All the calculations, trigonometry, and maths you need - hidden in a piece of string. Our distance nomographs revive ancient technologies and unite them for the first time in one low tech, high value instrument.
The string, the special setup of the measuring scale, and the trigonometry in the calculating scales are doing the work, thus preventing mental calculation error and eliminating the need for specific mathematical knowledge.
A tool for makeshift navigation and rangefinding, the Wndsn Telemeter enables you to do more than merely guessing distances. Find an object of known size at the distance you need to measure and let the baked in trigonometry do the rest for you; all by aligning the provided string across the scales.
This means that you can copy dimensions from the real world onto a small ruler in your hand and read the matching distances directly from the engraved scale.
The credit-card sized brass Telemeter is easily carried in a wallet and can be used to measure arbitrary lengths since the degree scale happens to double as a centimeter scale.
How can we ensure successful navigation, surveying, rangefinding, and local positioning in adverse conditions where guesswork isn’t good enough?
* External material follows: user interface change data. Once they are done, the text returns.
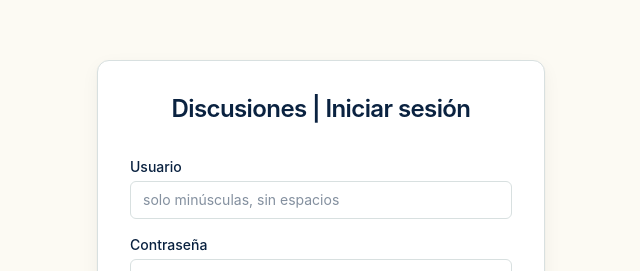
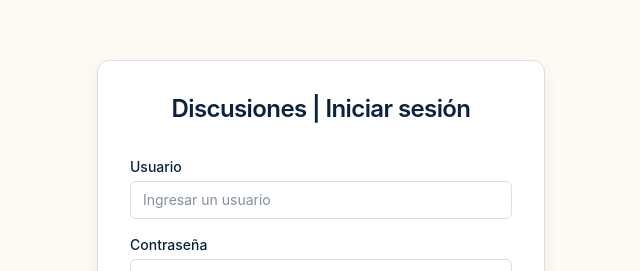
Before and after one commit to jhon-acosta/forum.test, an Angular app in the folder app/: page /auth/login in a window 1280 px wide. Shown: the part 157-428 px from the top of the page, without its empty margins (319-959 px from the left). Built offline with nearby package versions, Linux system fonts and the light colour scheme.

Commit message:
style(app): set auth username placeholder to "Ingresar un usuario"

```diff
--- a/app/src/app/features/auth/login.html
+++ b/app/src/app/features/auth/login.html
@@ -16,7 +16,7 @@
           [formField]="loginForm.username"
           (input)="onUsernameInput($event)"
           class="w-full rounded-md border border-line bg-surface px-3 py-2 text-sm focus:outline-none focus:ring-2 focus:ring-accent"
-          placeholder="solo minúsculas, sin espacios"
+          placeholder="Ingresar un usuario"
         />
         @if (loginForm.username().touched() && loginForm.username().invalid()) {
           <p class="mt-1 text-xs text-danger">{{ loginForm.username().errors()[0].message }}</p>
--- a/app/src/app/features/auth/register.html
+++ b/app/src/app/features/auth/register.html
@@ -16,7 +16,7 @@
           [formField]="registerForm.username"
           (input)="onUsernameInput($event)"
           class="w-full rounded-md border border-line bg-surface px-3 py-2 text-sm focus:outline-none focus:ring-2 focus:ring-accent"
-          placeholder="solo minúsculas, sin espacios"
+          placeholder="Ingresar un usuario"
         />
         @if (registerForm.username().touched() && registerForm.username().invalid()) {
           <p class="mt-1 text-xs text-danger">{{ registerForm.username().errors()[0].message }}</p>
```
At Wndsn, we ask two questions in order to devise our solutions:
- What happens when the lights go out.
- What can we provide that can't be improvised.
When electronics stop working, all our usual strategies and technological solutions are unavailable. Rangefinding can be improvised without specific tools, but we can make a difference by improving the accuracy by one or even two orders of magnitude.
The worst case model, based on our high frequency research, is a reality in which electricity and data networks aren't available or accessible.
The solution is to go back before the age of electricity and look for tried and true knowledge that was good enough for thousands of years. The answer is obvious: low tech.
Navies around the world still (and again) offer sextant training to their midshipmen, knowing that there is always a place for the art and science of low tech (but high utility) navigation. The sextant and its predecessors, traditional celestial navigation, surveying, triangulation, as well as analogue wayfinding techniques form the DNA of our Telemeters.
The distance from eye to measured object, and the height of the measured object, form two sides of a right triangle, and thus determine an angle:
D = S * d / s
D is the distance to the object,
S is the size of the object observed,
d is the distance from the measurement device to the observer's eye, and
s is the apparent size of the object observed.
We are making use of trigonometry to determine the relationships between values we have, values we are able to measure, and the values we need to calculate.
The word Telemetry is derived from Greek roots: tele = remote, and metron = measure; and we do exactly that; measuring from afar.
A telemeter is a device used to remotely measure any quantity. It consists of a sensor, a transmission path, and a display, recording, or control device. Telemeters are the physical devices used in telemetry. Electronic devices are widely used in telemetry and can be wireless or hard-wired, analog or digital. Other technologies are also possible, such as mechanical, hydraulic and optical. (Wikipedia)
For our distance measuring instruments, for mission-critical durability and reliability, we prefer the analog and graphical kind of telemetry.